Regsvr32: What It Is & How to Register DLLs

How to Register & Unregister a DLL File With Regsvr32.exe

Man standing in front of lockers holding a sheet of paper
Glowimages / Getty Images

Regsvr32 is a command-line tool in Windows that stands for Microsoft Register Server. It's used to register and unregister Object Linking and Embedding (OLE) controls like .DLL files and ActiveX Control .OCX files.

When regsvr32 registers a DLL file, information about its associated program files is added to the Windows Registry. It's those references that other programs can access the registry to understand where the program data is and how to interact with it.

You may need to register a DLL file if you're seeing a DLL error on your computer. I explain how to do that below.

How to Register and Unregister a DLL File

If the references in the Windows Registry that refer to the DLL file are somehow removed or corrupted, programs that need to use that DLL file may stop working. It's when this association with the registry is broken that a DLL file should be registered.

Registering a DLL file is typically accomplished by reinstalling the program that registered it in the first place. Sometimes, however, you may have to register the DLL file yourself manually, via the Command Prompt.

Tip: See How To Open Command Prompt if you're not sure how to find it.
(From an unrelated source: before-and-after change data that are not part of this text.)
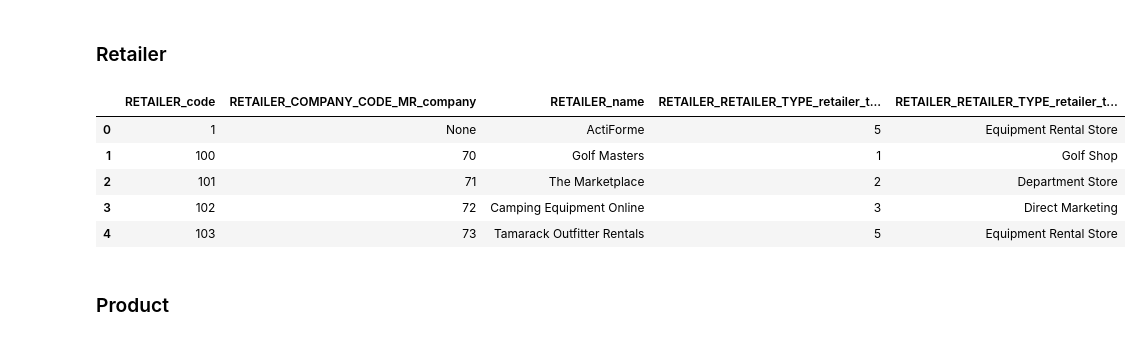
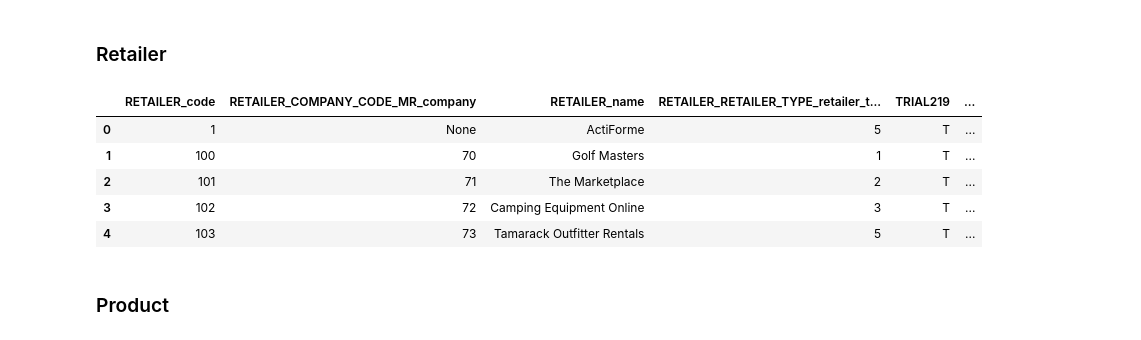
Before and after one commit to Nrojt/SE4-DEDS-Pyhton-opdrachten, a Jupyter notebook: week 4/4.3/Practicum_4.3.ipynb, the cells around one changed output. Drawn from its saved outputs; the diff is of its cells as text; code cells hidden in the pictures.

```diff
--- a/week 4/4.3/Practicum_4.3.ipynb
+++ b/week 4/4.3/Practicum_4.3.ipynb
@@ -434,6 +445,8 @@ order['ORDER_ORDER_METHOD_EN_method'] = go_sales_order_method['ORDER_METHOD_EN']
 
 order = order.set_index('ORDER_order_number')
 
+all_dataframes.append(order)
+
 order.head()
 # %% [output]
 |  | ORDER_ORDER_METHOD_CODE_method_code | ORDER_ORDER_METHOD_EN_method |
@@ -447,13 +460,12 @@ order.head()
 ### Retailer_site
 # %%
 retailer_site = go_sales_retailer_site
-
-# dropping the trial888 column
-retailer_site = retailer_site.drop(columns=['TRIAL888'])
 
 # rename the columns
 retailer_site = retailer_site.rename(columns={'RETAILER_SITE_CODE': 'RETAILER_SITE_code', 'COUNTRY_CODE': 'RETAILER_SITE_COUNTRY_CODE_country', 'CITY': 'RETAILER_SITE_CITY_city', 'REGION': 'RETAILER_SITE_REGION_region', 'POSTAL_ZONE': 'RETAILER_SITE_POSTAL_ZONE_postal_zone', 'RETAILER_CODE': 'RETAILER_SITE_RETAILER_CODE_retailer_code', 'ACTIVE_INDICATOR': 'RETAILER_SITE_ACTIVE_INDICATOR_indicator', 'ADDRESS1': 'RETAILER_SITE_ADDRESS1_address', 'ADDRESS2': 'RETAILER_SITE_ADDRESS2_address'})
 
+all_dataframes.append(retailer_site)
+
 retailer_site.head()
 # %% [output]
 |  | RETAILER_SITE_code | RETAILER_SITE_RETAILER_CODE_retai... | RETAILER_SITE_ADDRESS1_address | RETAILER_SITE_ADDRESS2_address | ... |
@@ -466,13 +478,12 @@ retailer_site.head()
 ### Sales_branch
 # %%
 sales_branch = go_sales_sales_branch
-
-# dropping the trial888 column
-sales_branch = sales_branch.drop(columns=['TRIAL888'])
 
 # rename the columns
 sales_branch = sales_branch.rename(columns={'SALES_BRANCH_CODE': 'SALES_BRANCH_code', 'COUNTRY_CODE': 'SALES_BRANCH_COUNTRY_CODE_country', 'REGION': 'SALES_BRANCH_REGION_region', 'CITY': 'SALES_BRANCH_CITY_city', 'POSTAL_ZONE': 'SALES_BRANCH_POSTAL_ZONE_postal_zone', 'ADDRESS1': 'SALES_BRANCH_ADDRESS1_address', 'ADDRESS2': 'SALES_BRANCH_ADDRESS2_address', 'MAIN_ADDRESS': 'SALES_BRANCH_MAIN_ADDRESS_address'})
 
+all_dataframes.append(sales_branch)
+
 sales_branch.head()
 # %% [output]
 |  | SALES_BRANCH_code | SALES_BRANCH_ADDRESS1_address | SALES_BRANCH_ADDRESS2_address | SALES_BRANCH_CITY_city | ... |
@@ -485,13 +496,12 @@ sales_branch.head()
 ### Retailer_contact
 # %%
 retailer_contact = go_crm_retailer_contact
-
-# dropping the trial222 column
-retailer_contact = retailer_contact.drop(columns=['TRIAL222'])
 
 # rename the columns
 retailer_contact = retailer_contact.rename(columns={'RETAILER_CONTACT_CODE': 'RETAILER_CONTACT_code', 'E_MAIL': 'RETAILER_CONTACT_email', 'RETAILER_SITE_CODE': 'RETAILER_CONTACT_RETAILER_SITE_CODE_site_code', 'JOB_POSITION_EN': 'RETAILER_CONTACT_JOB_POSITION_EN_position', 'EXTENSION': 'RETAILER_CONTACT_EXTENSION_extension', 'FAX': 'RETAILER_CONTACT_FAX_fax', 'GENDER' : 'RETAILER_CONTACT_GENDER_gender', 'FIRST_NAME': 'RETAILER_CONTACT_FIRST_NAME_first_name', 'LAST_NAME': 'RETAILER_CONTACT_LAST_NAME_last_name'})
 
+all_dataframes.append(retailer_contact)
+
 retailer_contact.head()
 # %% [output]
 |  | RETAILER_CONTACT_code | RETAILER_CONTACT_RETAILER_SITE_CO... | RETAILER_CONTACT_FIRST_NAME_first... | RETAILER_CONTACT_LAST_NAME_last_name | ... |
@@ -504,21 +514,20 @@ retailer_contact.head()
 ### Retailer
 # %%
 retailer = pd.merge(go_crm_retailer, go_crm_retailer_type, left_on='RETAILER_TYPE_CODE', right_on='RETAILER_TYPE_CODE')
-
-# dropping the trial219 and trial222 columns
-retailer = retailer.drop(columns=['TRIAL219', 'TRIAL222'])
 
 # rename the columns
 retailer = retailer.rename(columns={'RETAILER_CODE': 'RETAILER_code', 'COMPANY_NAME': 'RETAILER_name', 'RETAILER_CODEMR': 'RETAILER_COMPANY_CODE_MR_company', 'RETAILER_TYPE_CODE': 'RETAILER_RETAILER_TYPE_retailer_type_code', 'RETAILER_TYPE_EN': 'RETAILER_RETAILER_TYPE_retailer_type_EN'})
 
+all_dataframes.append(retailer)
+
 retailer.head()
 # %% [output]
-|  | RETAILER_code | RETAILER_COMPANY_CODE_MR_company | RETAILER_name | RETAILER_RETAILER_TYPE_retailer_t... | RETAILER_RETAILER_TYPE_retailer_t... |
-| 0 | 1 | None | ActiForme | 5 | Equipment Rental Store |
-| 1 | 100 | 70 | Golf Masters | 1 | Golf Shop |
-| 2 | 101 | 71 | The Marketplace | 2 | Department Store |
-| 3 | 102 | 72 | Camping Equipment Online | 3 | Direct Marketing |
-| 4 | 103 | 73 | Tamarack Outfitter Rentals | 5 | Equipment Rental Store |
+|  | RETAILER_code | RETAILER_COMPANY_CODE_MR_company | RETAILER_name | RETAILER_RETAILER_TYPE_retailer_t... | TRIAL219 | ... |
+| 0 | 1 | None | ActiForme | 5 | T | ... |
+| 1 | 100 | 70 | Golf Masters | 1 | T | ... |
+| 2 | 101 | 71 | The Marketplace | 2 | T | ... |
+| 3 | 102 | 72 | Camping Equipment Online | 3 | T | ... |
+| 4 | 103 | 73 | Tamarack Outfitter Rentals | 5 | T | ... |
 # %% [markdown]
 ### Product
 # %%
```
Also changed, not shown: parts of 28 cells of this notebook.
This is the correct way to structure a regsvr32 command:

regsvr32 [/u] [/n] [/i[:cmdline]] <dllname>

For example, you'd enter this first command to register a DLL file named myfile.dll, or the second to unregister it:

regsvr32 myfile.dll
regsvr32 /u myfile.dll

Other parameters you can use with regsvr32 can be seen on Microsoft's TechNet Regsvr32 page.

Note: Not all DLLs can be registered by just entering the command above into a Command Prompt. You might need to first close down the service or program that's using the file.

How to Fix Common Regsvr32 Errors

Here's one error you might see when trying to register a DLL file:

The module <DLL file> was loaded but the call to DllRegisterServer failed with error code 0x80070005.

This is typically a permission issue. If running an elevated Command Prompt still doesn't let you register the DLL file, the file itself might be blocked. Check the Security section of the General tab in the file's Properties window.

Another possible issue could be that you don't have the correct permissions to use the file.

A similar error message is worded like the one below. This error typically means that the DLL is not being used as a COM DLL for any application on the computer, which means there is no need to register it.

The module <DLL file> was loaded but the entry-point DllRegisterServer was not found.

Here's another regsvr32 error message:

The module <DLL file> failed to load. Make sure the binary is stored at the specified path or debug it to check for problems with the binary or dependent .DLL files.

That particular error might be due to a missing dependency, in which case you can use the Dependency Walker tool to see a list of all the dependencies that the DLL file requires - one may be missing that you need to have in order for the DLL to register correctly.

Also, make sure that the path to the DLL file is spelled right. The syntax of the command is very important; an error may be thrown if it's not entered correctly. Some DLL files may need to have their location surrounded in quotes like "C:\Users\Admin User\Programs\myfile.dll".

See the "Regsvr32 Error Messages" section of this Microsoft Support article for some other error messages and explanations for what's causing them.

Where is Regsvr32.exe Stored?

32-bit versions of Windows (XP and newer) add the Microsoft Register Server tool to the %systemroot%\System32\ folder when Windows is first installed.

64-bit versions of Windows store the regsvr32.exe file not only there but also in %systemroot%\SysWoW64\.